Robert Langley, a third-semester Tool and Die student, also expresses a positive sentiment about the hands-on aspect of the degree.
“I love the fundamentals of the machines. I like creating stuff and being able to use my hands. That’s the thrill of it,” he said. “It’s a lot of hands-on learning, and now I want to continue my education in the program and get my associate degree.”
Upon graduation, students don’t have to worry about the stress that comes with finding a job with a great company, because there is a demand for machinists in the Rio Grande Valley.
“It’s the best-kept secret, I call it,” said Limas of the manufacturing industry. “There’s always work. We went on a field trip recently, and the tour facilitator spoke to the students and told them that there’s a huge demand for people in this trade. Recruiting companies come to me and let me know how many graduates they need. I ask my students ‘Who’s interested in San Antonio?’ and ‘Who’s interested in Toyota?’”
The need for machinists in South Texas is greater than ever now with the arrival of SATA U.S.A. The German engineering company has recently broken ground in Brownsville, and will need to hire 300 machinists for the North American branch of the company.
“We can tailor our training to their needs,” said Limas when asked about SATA. “If you have a passion for working with your hands, as well as your head, this is a great career. The satisfaction you get from making something is absolute magic.”
Tool and Die is taught on the TSTC Harlingen campus, and other manufacturing technologies are offered at many of the other TSTC campuses.
For more information, visit tstc.edu.
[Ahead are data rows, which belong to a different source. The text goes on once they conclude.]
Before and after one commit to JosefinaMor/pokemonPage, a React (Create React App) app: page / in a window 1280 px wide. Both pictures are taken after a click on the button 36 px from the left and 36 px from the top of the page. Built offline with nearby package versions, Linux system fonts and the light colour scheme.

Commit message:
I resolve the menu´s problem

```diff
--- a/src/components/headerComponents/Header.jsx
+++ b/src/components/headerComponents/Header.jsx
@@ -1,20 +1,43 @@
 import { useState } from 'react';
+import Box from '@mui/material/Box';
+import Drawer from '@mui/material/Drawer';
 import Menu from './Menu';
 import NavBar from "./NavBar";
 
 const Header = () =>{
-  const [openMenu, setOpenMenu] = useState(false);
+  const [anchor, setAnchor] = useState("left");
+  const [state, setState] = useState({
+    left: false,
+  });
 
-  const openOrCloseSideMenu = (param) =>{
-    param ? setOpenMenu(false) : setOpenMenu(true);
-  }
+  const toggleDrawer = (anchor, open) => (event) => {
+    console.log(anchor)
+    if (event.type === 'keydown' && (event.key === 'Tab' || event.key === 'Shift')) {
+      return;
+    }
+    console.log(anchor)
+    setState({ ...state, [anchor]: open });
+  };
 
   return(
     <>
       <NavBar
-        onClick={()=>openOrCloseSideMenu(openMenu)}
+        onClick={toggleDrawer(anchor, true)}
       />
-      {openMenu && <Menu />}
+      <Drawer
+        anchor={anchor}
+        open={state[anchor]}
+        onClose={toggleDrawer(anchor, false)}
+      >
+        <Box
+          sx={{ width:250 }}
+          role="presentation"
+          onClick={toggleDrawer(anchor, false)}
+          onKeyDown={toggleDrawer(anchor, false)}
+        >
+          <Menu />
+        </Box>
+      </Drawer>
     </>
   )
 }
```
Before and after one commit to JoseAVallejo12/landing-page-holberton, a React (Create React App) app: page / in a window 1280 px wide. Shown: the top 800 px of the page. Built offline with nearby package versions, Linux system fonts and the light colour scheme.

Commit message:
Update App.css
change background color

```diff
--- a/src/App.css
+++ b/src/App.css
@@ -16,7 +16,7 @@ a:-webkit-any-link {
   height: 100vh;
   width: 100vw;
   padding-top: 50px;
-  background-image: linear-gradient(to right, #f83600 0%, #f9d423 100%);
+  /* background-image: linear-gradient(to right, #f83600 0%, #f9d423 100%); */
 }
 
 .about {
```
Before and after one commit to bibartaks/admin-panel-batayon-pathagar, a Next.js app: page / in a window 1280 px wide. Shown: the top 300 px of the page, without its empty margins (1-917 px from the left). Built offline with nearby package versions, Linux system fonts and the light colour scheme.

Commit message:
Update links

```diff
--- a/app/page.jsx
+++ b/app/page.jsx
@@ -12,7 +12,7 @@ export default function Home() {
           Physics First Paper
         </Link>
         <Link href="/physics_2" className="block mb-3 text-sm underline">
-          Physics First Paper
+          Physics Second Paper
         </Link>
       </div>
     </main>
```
Students can also get more information by attending the TSTC Registration Rally to be held on on July 14 from 2 p.m. to 7 p.m. The rally will be held on the TSTC campus located at 1902 N. Loop 499.